Tell us something about where you live
I am a descendant of Israelite tribes who have migrated south to settle in Ethiopia. Our mountain kingdom stretches across the breathtaking Mountains of Simien and around Lake Tana. The Ethiopian Highlands are beautiful, fertile, and comfortable to live in thanks to their temperate climate.
My royal seat is in the City of Simien, where I preside over my kingdom in a large airy palace. Twelve gilded-gold steps lead to my throne, one for each tribe of Israel.
What is it like to be a queen of Simien?
I was only seventeen years old when I became a queen after my father, King Gideon, was treacherously murdered by Aksum agents. I wasn’t prepared to assume this role, but I’m doing my best.
I spend every morning in my audience chamber, listening to petitions and making decisions. After audience time is over, I take a quick midday meal and spend the afternoon with my military strategists and advisors, planning a war on Aksum.
If I’m lucky enough to have some free time, I go for a stroll in the palace gardens or ride out to survey the country. I also enjoy browsing through old books and scrolls in my father’s library.
Overall, being a queen takes up almost all of my time. At least I get to rest on the day of Shabbat!
Who are the special people in your life?
My mother died when I was very young, and I had developed a very special relationship with my father. I was his right hand and sat on his councils since I was twelve. As the eldest child, I was my father’s heir and had to prepare for my future duties.
I loved and admired my father, who was wise, kind, caring, and generous. His death came as a harsh blow.
Shortly after my father’s murder, I became engaged to Prince Sahama. Since it is mainly a political alliance, I am still unsure what I think about my future husband. Can I trust him? Is he really on my side? It’s lucky I have my military advisor, Gedalya, to give me solid counsel.
What is your heart’s deepest desire?
I live for the day when we smash the gates of Aksum and raze that vile city to the ground. I swore to avenge my father’s murder, which means I’m going to kill the King of Aksum and his entire court. Destroying Aksum will also protect my people from physical and spiritual warfare – Aksum’s Christian priests are trying to make us give up the Hebrew faith, and I know they won’t rest until they conquer our kingdom.

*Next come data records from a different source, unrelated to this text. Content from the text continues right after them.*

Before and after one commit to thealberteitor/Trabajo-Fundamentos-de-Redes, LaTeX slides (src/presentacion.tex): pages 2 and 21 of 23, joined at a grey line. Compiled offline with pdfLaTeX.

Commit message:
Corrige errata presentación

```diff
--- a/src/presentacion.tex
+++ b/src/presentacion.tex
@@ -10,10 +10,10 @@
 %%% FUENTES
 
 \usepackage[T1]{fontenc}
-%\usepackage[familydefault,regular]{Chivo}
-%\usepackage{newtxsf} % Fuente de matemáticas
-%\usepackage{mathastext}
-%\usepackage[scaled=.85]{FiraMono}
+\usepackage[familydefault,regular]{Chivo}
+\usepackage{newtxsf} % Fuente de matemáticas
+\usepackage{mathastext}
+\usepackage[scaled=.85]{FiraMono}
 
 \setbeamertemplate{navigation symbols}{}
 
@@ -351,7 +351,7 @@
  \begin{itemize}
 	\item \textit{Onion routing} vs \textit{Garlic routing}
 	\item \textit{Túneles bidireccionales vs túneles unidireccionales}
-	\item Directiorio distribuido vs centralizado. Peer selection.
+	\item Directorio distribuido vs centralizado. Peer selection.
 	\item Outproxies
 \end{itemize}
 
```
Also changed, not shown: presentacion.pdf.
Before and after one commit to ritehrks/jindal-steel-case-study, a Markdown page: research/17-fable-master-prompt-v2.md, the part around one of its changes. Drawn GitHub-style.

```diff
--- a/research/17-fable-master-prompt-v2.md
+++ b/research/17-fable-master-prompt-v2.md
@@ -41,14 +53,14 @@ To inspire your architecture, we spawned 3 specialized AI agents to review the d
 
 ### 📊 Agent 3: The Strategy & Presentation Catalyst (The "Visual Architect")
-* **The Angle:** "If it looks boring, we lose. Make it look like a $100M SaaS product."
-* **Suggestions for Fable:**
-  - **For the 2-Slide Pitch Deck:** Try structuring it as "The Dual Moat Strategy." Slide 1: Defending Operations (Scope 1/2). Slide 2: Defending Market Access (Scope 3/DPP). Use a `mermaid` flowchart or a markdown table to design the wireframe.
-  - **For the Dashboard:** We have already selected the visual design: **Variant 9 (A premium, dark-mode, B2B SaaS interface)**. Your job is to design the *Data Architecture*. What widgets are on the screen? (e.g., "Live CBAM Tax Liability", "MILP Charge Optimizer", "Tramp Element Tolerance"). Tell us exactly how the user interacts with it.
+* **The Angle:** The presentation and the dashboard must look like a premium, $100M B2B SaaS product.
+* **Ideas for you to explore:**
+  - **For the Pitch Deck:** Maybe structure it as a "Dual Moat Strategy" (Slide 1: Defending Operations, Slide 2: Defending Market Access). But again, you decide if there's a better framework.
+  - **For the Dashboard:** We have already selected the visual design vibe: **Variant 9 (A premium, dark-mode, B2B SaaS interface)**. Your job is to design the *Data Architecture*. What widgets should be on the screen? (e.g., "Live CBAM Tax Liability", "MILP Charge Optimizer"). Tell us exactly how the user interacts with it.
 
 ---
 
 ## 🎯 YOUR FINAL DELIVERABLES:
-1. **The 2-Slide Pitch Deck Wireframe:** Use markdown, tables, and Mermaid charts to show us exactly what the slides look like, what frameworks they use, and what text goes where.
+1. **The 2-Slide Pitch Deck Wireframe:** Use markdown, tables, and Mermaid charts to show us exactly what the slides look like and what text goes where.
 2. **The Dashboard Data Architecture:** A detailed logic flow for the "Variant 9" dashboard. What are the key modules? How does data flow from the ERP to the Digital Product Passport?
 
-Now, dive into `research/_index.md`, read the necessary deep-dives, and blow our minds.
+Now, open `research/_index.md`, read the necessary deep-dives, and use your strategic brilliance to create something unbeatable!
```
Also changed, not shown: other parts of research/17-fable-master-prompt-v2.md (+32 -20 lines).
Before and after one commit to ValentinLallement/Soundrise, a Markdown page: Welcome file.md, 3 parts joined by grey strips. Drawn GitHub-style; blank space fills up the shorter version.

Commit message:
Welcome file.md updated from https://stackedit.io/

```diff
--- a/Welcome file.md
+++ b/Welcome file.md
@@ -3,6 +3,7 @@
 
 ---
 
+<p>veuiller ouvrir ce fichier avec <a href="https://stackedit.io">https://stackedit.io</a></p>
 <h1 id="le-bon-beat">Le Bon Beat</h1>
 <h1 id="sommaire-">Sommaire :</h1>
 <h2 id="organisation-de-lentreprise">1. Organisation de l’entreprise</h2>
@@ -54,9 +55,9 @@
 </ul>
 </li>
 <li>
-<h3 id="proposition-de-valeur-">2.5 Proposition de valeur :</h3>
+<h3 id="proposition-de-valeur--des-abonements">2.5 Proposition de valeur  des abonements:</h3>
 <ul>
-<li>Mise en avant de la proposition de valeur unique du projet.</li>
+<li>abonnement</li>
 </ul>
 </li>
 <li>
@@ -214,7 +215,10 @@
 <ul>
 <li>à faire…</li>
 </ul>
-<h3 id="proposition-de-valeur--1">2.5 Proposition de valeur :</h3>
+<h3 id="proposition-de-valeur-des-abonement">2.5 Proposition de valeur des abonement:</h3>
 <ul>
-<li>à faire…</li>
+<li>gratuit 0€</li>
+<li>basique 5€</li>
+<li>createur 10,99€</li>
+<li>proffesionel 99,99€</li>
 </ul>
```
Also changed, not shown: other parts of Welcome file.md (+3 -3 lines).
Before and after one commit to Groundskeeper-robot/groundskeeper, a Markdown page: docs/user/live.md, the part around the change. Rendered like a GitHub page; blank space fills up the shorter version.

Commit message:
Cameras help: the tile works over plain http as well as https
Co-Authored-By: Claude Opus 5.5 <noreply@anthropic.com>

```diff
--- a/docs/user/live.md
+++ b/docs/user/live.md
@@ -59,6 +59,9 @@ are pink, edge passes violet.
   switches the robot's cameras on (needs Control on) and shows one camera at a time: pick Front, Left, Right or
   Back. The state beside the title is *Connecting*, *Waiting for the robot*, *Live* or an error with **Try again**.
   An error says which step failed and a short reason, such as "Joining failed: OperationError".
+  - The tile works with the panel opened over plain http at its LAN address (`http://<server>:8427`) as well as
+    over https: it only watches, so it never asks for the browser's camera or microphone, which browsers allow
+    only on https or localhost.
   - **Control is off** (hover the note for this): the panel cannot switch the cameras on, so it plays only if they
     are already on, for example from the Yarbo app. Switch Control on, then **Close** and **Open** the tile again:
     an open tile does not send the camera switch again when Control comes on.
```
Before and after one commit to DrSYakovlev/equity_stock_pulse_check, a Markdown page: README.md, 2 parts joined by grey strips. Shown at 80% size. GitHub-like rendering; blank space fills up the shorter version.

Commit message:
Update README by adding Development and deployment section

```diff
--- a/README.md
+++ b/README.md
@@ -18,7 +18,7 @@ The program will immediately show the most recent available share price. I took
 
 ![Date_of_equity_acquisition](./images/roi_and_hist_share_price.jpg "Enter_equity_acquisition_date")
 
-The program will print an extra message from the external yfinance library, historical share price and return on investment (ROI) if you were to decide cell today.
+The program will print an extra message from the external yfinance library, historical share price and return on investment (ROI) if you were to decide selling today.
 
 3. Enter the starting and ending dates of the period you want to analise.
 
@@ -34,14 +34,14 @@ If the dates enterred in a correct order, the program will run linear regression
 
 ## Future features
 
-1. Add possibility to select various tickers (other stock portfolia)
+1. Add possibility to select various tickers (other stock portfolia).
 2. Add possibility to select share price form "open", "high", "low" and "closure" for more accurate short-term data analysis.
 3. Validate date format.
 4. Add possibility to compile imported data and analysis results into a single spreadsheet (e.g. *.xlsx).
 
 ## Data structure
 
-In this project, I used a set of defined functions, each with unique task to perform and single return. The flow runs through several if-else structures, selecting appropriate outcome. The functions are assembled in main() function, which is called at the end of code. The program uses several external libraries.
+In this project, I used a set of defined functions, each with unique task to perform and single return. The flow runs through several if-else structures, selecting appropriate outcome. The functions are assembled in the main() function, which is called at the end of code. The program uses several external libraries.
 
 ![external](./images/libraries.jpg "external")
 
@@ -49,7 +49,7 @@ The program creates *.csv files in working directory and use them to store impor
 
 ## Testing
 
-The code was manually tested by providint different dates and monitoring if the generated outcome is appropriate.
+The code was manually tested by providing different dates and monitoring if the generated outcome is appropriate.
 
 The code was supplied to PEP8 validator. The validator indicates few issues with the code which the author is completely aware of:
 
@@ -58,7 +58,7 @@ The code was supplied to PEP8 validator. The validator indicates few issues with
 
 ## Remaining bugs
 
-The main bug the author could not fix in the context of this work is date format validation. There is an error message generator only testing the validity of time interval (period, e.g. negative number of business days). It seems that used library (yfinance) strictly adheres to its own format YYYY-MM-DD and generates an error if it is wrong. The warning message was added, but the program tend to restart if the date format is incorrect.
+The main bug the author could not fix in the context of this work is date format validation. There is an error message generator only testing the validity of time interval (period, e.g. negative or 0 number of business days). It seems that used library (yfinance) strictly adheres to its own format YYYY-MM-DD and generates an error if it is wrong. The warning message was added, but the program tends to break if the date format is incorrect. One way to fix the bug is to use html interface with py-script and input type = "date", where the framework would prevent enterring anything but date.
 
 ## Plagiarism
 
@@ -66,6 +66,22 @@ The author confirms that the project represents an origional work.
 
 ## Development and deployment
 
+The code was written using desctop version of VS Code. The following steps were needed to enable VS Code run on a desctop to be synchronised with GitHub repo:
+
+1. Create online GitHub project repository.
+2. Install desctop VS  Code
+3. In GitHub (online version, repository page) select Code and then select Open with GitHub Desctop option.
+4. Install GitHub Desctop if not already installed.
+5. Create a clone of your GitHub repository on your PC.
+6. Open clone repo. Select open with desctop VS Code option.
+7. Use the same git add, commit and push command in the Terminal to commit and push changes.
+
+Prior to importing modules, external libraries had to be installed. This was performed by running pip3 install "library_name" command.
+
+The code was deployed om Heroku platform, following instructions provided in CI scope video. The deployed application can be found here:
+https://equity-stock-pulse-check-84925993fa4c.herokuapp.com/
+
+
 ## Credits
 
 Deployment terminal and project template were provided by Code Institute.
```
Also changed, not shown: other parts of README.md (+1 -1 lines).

What are you most afraid of?
I fear that our mission will fail. If we don’t bring Aksum down, they will take over our domain, force us to convert to Christianity, and sell my people into slavery. I can’t let this happen!
What do you expect the future will hold for you?
When Aksum falls, I will rule most of Ethiopia. I will have access to Red Sea ports and will be able to trade with far-off lands, instead of being isolated in my landlocked kingdom. One day, maybe I will get to sail to Israel and see the land where my ancestors had once lived.
As my kingdom grows, so will my responsibility. That’s where I will need Prince Sahama. He will rule by my side and help me subdue Aksum nobility which will surely resist my rule. It will also be my duty to provide the kingdom with heirs. When I have children, I hope our relationship will be as close and trusting as mine was with my father.
What have you learned about yourself in the course of your story?
That being a queen is hard. I never imagined how tough it would be to put someone to death, to question the loyalty of everyone around me, or to agree to a marriage just because I believe it will be useful to my kingdom.
I also learned that I’m not always right. Sometimes, I should listen to my councilors rather than pushing ahead with risky ventures.
What are you most proud of?
I do my best to be just. I never condemn or justify someone without listening to all sides of the case. My audience chamber is open to all, noblemen and simple folk alike. Nobody is below my notice, and I believe my people feel comfortable to come to me and share their concerns or ask for help. That was how my father ruled – he was a king of all his people, and I’m upholding this tradition.
Hannah Ross wrote her first story at the age of six and hasn’t stopped since. She is a multi-genre author who loves to escape into different worlds, whether it takes the form of fantasy, sci-fi, or historical tales.
Hannah’s fascination with Jewish history led her to explore the stories and legends of the Ethiopian diaspora, which led to the birth of two novels set in Ethiopia during the Aksumite era: Land of the Lost Tribe and her newest release, Queen of Ophir.
Hannah enjoys a quiet life with her husband, four children, two cats and a flock of chickens.